### [Directions]
Show each line of the data below that has the string "true" in it.

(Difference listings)
= Beginning of Section =

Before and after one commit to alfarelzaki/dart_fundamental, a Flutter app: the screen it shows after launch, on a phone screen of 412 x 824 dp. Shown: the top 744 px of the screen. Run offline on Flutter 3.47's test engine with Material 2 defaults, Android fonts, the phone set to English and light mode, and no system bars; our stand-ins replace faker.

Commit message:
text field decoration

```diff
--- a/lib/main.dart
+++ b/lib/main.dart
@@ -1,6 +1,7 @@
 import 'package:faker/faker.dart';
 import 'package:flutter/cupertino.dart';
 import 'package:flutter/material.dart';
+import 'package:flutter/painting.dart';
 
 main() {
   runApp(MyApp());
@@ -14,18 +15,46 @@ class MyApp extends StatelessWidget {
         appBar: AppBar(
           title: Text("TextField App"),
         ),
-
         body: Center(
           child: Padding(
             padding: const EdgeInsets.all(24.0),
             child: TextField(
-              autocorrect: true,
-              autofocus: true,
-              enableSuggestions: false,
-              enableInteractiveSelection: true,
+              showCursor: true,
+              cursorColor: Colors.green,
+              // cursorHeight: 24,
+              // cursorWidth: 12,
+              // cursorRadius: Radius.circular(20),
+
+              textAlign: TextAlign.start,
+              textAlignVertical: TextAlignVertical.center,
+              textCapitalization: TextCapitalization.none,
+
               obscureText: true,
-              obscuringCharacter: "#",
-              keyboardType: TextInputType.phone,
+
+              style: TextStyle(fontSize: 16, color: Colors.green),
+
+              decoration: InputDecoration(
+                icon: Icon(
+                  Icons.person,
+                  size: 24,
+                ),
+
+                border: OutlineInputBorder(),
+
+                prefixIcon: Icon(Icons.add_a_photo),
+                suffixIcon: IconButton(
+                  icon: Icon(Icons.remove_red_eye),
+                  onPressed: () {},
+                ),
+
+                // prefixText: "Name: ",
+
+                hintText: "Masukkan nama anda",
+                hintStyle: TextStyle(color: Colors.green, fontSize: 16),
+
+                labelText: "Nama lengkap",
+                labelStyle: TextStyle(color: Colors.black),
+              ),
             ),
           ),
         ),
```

= End of Section =

### [Answer for the task]
-              autocorrect: true,
-              autofocus: true,
-              enableInteractiveSelection: true,
+              showCursor: true,
               obscureText: true,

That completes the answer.